A perfect example of this kind of ignorance came in my sixth grade year. I was out of school with a simple case of chicken pox. Noting my absence during roll call, the teacher told the rest of the class they shouldn’t get too attached to me because I had a serious disease and wouldn’t live to see my 15th birthday. With that thoroughly incorrect announcement, the rumors went viral.
So why don’t parents get more involved? Most of the time, parents have no idea what is going on. I never talked about it much. I doubt my parents ever knew how bad it really was.
In the end, I won. Eventually, I realized that it wasn’t my fault that people couldn’t deal with me. At the ripe old age of 43, my health is good, I’m a successful writer and entrepreneur and, despite my sixth grade teacher’s prediction, I am still here.
I carry no anger or malice towards the kids who spent so much of their time trying to better themselves by humiliating me. In fact, I feel kind of sorry for them and genuinely hope they grew up to succeed in life. The adults, on the other hand, were the true villains.
It was nearly impossible to keep my personal issues private in a tiny farm town where everyone gossiped about things they didn’t even understand. I can’t imagine what kids today are going through as every detail of their lives are posted online for all to see – especially those struggling with personal identity issues.
Sadly, bullies are not just in school and, as I pointed out, adults can be just as bad as kids. A bully can be someone who abuses or oversteps his authority as a supervisor at work, a civic official or a teacher who ignores the academic struggles of a student in class because he or she is not one of the star athletes. Bullies are everywhere but you don’t have to take their abuse.
If you have been the victim of a bully, try to forgive them. They are small, sad and hopeless people who have nothing but pain inside. Forget trying to reason with them, it never works.

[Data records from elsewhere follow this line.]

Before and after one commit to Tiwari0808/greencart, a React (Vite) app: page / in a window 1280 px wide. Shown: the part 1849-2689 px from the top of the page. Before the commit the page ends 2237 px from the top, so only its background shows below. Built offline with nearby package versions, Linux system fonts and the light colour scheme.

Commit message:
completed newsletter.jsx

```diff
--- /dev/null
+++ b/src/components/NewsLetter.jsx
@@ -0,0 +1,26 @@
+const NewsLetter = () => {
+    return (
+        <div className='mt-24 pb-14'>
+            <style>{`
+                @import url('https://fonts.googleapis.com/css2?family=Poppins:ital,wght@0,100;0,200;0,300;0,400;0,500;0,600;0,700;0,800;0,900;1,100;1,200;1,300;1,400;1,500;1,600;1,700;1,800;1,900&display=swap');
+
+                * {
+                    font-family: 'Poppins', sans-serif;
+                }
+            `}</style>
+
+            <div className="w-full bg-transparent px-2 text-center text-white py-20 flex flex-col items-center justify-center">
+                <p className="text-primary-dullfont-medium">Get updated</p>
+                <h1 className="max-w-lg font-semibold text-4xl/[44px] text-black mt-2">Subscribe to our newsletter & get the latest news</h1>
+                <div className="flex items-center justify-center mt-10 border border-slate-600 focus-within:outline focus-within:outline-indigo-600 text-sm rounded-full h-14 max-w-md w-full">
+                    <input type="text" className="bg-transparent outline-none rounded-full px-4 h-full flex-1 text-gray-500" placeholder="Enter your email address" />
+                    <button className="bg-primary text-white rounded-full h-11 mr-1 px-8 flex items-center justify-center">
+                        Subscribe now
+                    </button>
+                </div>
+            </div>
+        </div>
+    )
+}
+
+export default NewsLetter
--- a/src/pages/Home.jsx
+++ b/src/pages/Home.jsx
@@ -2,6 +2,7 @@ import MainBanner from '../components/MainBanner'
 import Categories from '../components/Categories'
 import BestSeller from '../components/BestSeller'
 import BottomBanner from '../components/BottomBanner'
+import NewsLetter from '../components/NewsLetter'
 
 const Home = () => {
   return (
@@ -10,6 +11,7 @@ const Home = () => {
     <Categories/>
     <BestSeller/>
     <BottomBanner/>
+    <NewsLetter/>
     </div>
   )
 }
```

Whatever you do, don’t lower yourself to their level. Walk away. Turn off the computer. Seek out help and surround yourself with people who care and who will support you. None of these pathetically insecure people is worth your dignity … or your life.
Columnist Gery L. Deer is available for keynote speaking engagements. Visit www.gerydeer.com